This Emergency was Brought to You By No One

Recently the US underwent a test of the emergency broadcast system. It didn’t go so well.

The long, monotone tests from my childhood have been replaced by short, bursting digital tones meant to jolt us out of our fantasy leagues or cat videos, but they still pack the punch of uncertainty. While the worries of my childhood have been replaced by the worries of my adulthood, we haven’t really changed the way we approach a national warning system. We’ve chosen to apply an analog TV solution to a digital need.

We interrupt this program…

Believe it or not, once upon a time there were barely 13 channels on TV and a limited selection of things to watch. What’s more we were watching it all live as it was broadcast. Imagine having to explain the concept of live television to your 5 year old and you get the idea of where I’m headed. If an alert didn’t appear during the A-Team or Growing Pains, my family never knew.

Once VCRs came about, we could frighten ourselves the next day when the alert popped up, but that was just the beginning of the problem. Radio isn’t a panacea either since it suffers from an inability to rewind or record, which again wouldn’t help in an emergency.

With a very important message…

Gizmodo exposed the most gaping fault of this new/old alert system. It ignores social media and in doing so does a huge disservice to the country. In the 19 years since I hopped online I’ve felt more connected than ever before. I consume cloud services for my email and voicemail. I watch my videos and I manage my money online. I do everything on the Internet so when the next great disaster happens I’ll get a minimum of 3 notifications from Facebook alone.

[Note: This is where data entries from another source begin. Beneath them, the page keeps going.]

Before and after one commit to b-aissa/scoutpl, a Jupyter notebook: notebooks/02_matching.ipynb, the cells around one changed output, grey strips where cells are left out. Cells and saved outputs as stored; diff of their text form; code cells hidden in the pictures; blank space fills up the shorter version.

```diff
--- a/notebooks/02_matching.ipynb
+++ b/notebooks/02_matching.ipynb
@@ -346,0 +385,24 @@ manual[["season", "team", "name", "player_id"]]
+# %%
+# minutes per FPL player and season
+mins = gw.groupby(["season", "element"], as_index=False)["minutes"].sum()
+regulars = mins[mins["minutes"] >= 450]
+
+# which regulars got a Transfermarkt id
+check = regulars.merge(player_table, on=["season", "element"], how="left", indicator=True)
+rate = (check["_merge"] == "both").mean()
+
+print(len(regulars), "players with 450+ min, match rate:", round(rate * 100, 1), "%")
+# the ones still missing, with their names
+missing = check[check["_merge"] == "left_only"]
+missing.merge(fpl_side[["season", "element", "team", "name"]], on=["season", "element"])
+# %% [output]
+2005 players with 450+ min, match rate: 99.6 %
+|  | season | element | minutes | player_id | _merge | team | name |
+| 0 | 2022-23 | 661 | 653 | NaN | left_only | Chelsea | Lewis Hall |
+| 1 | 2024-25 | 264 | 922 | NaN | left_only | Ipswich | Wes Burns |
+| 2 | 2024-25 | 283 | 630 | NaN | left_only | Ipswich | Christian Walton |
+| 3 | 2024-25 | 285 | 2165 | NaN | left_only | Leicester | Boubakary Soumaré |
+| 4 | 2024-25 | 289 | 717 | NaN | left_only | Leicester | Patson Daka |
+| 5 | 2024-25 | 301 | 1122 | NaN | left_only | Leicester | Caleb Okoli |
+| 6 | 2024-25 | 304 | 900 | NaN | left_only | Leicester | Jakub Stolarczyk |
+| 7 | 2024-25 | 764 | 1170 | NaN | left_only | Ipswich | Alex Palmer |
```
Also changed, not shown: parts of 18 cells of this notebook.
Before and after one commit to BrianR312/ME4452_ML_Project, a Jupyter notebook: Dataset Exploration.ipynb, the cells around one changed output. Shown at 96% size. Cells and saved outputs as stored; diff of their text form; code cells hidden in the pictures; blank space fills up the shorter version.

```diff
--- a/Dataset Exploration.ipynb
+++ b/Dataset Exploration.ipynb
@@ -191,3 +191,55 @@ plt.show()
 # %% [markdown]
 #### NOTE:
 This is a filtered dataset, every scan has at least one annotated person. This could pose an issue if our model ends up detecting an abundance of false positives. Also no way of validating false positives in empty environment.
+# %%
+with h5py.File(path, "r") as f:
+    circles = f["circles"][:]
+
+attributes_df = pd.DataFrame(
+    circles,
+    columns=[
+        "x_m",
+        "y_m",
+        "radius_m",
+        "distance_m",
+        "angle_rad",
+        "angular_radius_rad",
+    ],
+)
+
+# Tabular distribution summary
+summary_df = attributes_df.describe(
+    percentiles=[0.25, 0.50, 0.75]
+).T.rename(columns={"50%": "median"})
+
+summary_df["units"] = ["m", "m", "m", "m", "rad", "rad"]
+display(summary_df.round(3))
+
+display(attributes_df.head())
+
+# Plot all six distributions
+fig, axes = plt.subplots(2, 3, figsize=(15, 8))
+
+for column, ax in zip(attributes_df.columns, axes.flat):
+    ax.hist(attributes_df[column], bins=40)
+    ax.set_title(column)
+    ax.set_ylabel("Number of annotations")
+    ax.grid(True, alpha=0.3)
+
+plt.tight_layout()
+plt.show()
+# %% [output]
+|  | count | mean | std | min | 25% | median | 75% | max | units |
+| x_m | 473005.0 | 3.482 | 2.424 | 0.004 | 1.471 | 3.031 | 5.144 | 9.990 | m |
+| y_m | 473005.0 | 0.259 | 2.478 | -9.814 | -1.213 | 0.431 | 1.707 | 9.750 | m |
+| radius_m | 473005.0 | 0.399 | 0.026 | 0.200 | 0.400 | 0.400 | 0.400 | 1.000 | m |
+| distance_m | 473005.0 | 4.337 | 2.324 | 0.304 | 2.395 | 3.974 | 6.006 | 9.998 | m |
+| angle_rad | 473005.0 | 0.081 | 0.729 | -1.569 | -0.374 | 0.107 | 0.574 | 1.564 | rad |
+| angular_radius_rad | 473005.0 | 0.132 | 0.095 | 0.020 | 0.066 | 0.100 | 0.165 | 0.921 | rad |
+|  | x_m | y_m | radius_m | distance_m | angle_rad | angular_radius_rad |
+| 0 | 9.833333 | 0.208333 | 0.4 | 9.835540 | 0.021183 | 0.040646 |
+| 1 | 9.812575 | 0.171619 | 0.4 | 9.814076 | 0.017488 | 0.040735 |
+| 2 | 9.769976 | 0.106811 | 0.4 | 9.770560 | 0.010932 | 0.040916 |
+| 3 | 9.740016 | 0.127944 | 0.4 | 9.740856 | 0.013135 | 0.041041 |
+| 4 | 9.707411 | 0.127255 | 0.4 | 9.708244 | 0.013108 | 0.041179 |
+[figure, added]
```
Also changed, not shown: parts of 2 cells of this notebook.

But I’m not everyone. In fact, most of the world is walking around with the one device that was ignored during this test; the mobile phone. It comes with multiple ways to notify you, but the most basic is underused by authorities. Another recent shooting was handled far more adroitly this time around by using mobile texting. Sure, you can download an app for your phone to keep you informed, but you must remember to use it.

In the event of an emergency…

My crystal ball has been broken for some time now and I didn’t see the Internet coming. Neither did the EBS (Emergency Broadcasting System) and it must move quickly to address the needs of local communities or national efforts.

The Cloud is uniquely positioned to address this need. SMS gateways abound today and interfacing with them is as easy as ever. They can be integrated with applications built using PaaS (Platform as a Service) to provide a fast, elegant solution to the problem.

Enterprising developers can produce mash-ups that insert emergency notifications into their applications where it makes sense. Imagine a Salesforce Automation application that warns your traveling sales associate to pull over for severe weather.

Consider a message popping up on your mobile while you shop your local home improvement store warning you to buy rock salt, all triggered by an alert from NOAA (National Oceanic and Atmospheric Administration).

At a minimum social networking services should hook into official warning systems and produce banners that trumpet important news.

Whether we’re talking Facebook, mobile apps, or streaming services like Netflix and Spotify, it’s obvious we need to address these new information streams. Companies that command a large number of eyeballs can use services that run in the Cloud on PaaS or SaaS and disseminate the message to a broader audience.

That way when the word is given the message will be received.

What are your thoughts? What role do you feel social media networks should play in an emergency? What is the best way to notify people of impending dangers? Also, how do we determine what is “an emergency” so that we don’t get so many messages that they lose their impact? We’d love to hear your thoughts and comments.
Jeff Morgan Lead Product Marketing Manager AT&T About Jeff